Madeira Terrace was originally built as a covered promenade to attract tourists from London when the new railway opened in the late 1800s. It was built by borough surveyor Philip Lockwood and opened to the east of Royal Crescent in 1890, before being extended to meet the Aquarium in 1927 to 1929. It is considered the longest cast iron structure in Britain, running from the Aquarium Colonnade to the Volk’s railway maintenance building.
Brighton & Hove City Council: Madeira Terrace restoration
The Madeira Drive runs from the Aquarium to King’s Cliff, Kemp Town. The sea-wall is a fine work, about 25 feet thick at the base and 3 feet at the summit. The creepers and shrubs by which the wall is partially screened do much to relieve what would oherwise be a rather dreary prospect. An Arcade, about half a mile long, running eastward from a point near the aquarium, with an asphalted terrace walk on the top, and provided with seats, affords cover in wet weather; and near the eastern extremity is a large Shelter Hall and Reading-Room, similar to that on the beach at the foot of West Street. Refreshments can be obtained in the Shelter Hall, and time-tables, etc., consulted. A Lift communicates with the Marine Parade above. Here, too, is a Bandstand. The slopes at the eastern end of the Madeira Drive, known as the Duke’s Mound, are planted with shrubs, and the carriage drive extends as far as Black Rock.
Brighton Toy Museum (has more pictures)

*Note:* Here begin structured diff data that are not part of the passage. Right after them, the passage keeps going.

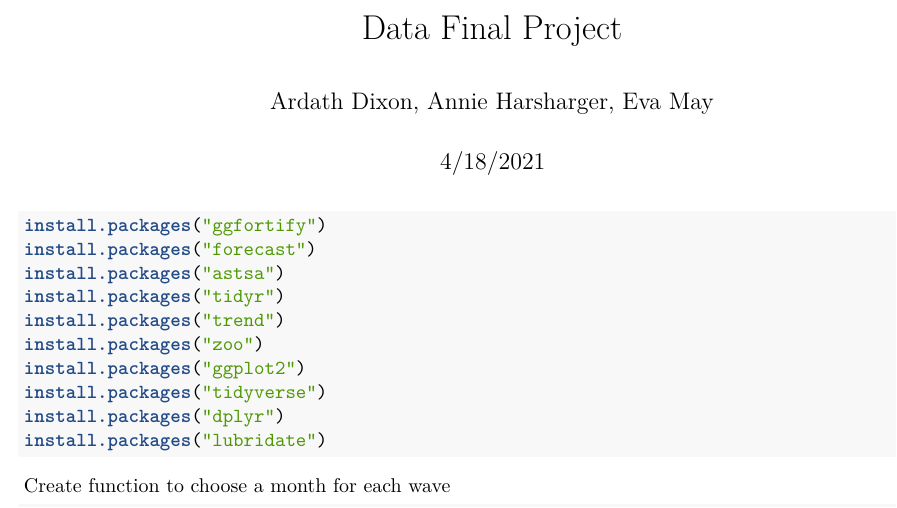
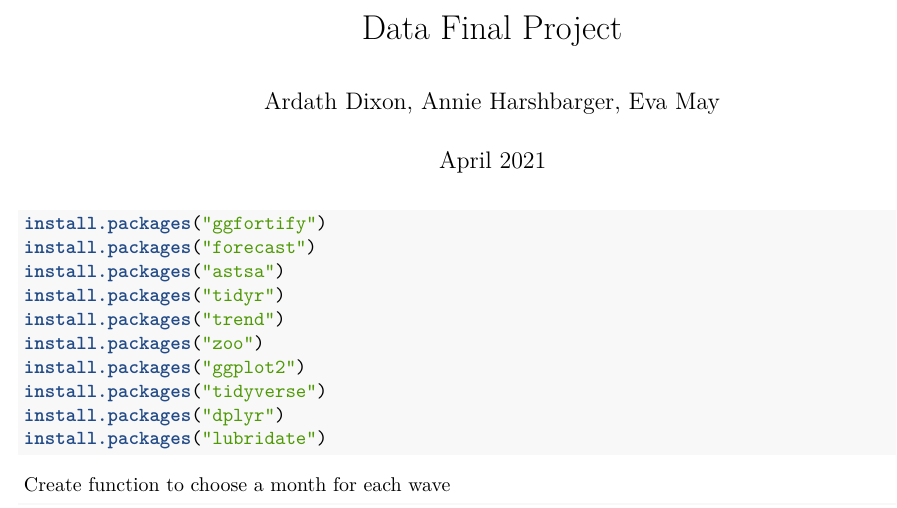
Before and after one commit to ardathdixon/Data_FinalProject, an R Markdown document (FinalProject.Rmd): part of page 1 of 4, cut so that both start at the same text. Rendered offline with R 4.5, knitr and Pandoc, then LaTeX, with nearby package versions; some code elsewhere in the file could not run offline.

Commit message:
misspellings

```diff
--- a/FinalProject.Rmd
+++ b/FinalProject.Rmd
@@ -1,7 +1,7 @@
 ---
 title: "Data Final Project"
-author: "Ardath Dixon, Annie Harsharger, Eva May"
-date: "4/18/2021"
+author: "Ardath Dixon, Annie Harshbarger, Eva May"
+date: "April 2021"
 output:
   pdf_document: default
   html_document: default
```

Madeira Terrace, Madeira Walk, lift tower and related buildings (Madeira Terrace) were built between 1890 and 1897 to the design of the Brighton Borough Engineer, Philip Lockwood (1821-1908). They were constructed by Messrs J Longley and Co of Crawley, at a combined cost of £13,795 Earlier, between 1830 and 1833, the natural East Cliff at Brighton was made good by the application of a concrete covering, and was then planted up to achieve a green wall which is now believed to be the oldest and largest of its kind in Europe, with over 100 species of flowering plants recorded. The concept of attaching a cast-iron terrace to the cliff was inspired by the innovative construction, expressed at the Great Exhibition, Crystal Palace of 1851. The idea was promoted by one of the great iron foundries of the Victorian period, Macfarlane and Co of Glasgow as early as 1874, but was rejected as being unworkable. By 1880, public funding had been arranged and the concept became a technical reality. Madeira Terrace was built under the terms of the Brighton Improvement Act of 1884 and was open to the east of the Royal Crescent by 1890, but controversy prevented its completion to the west.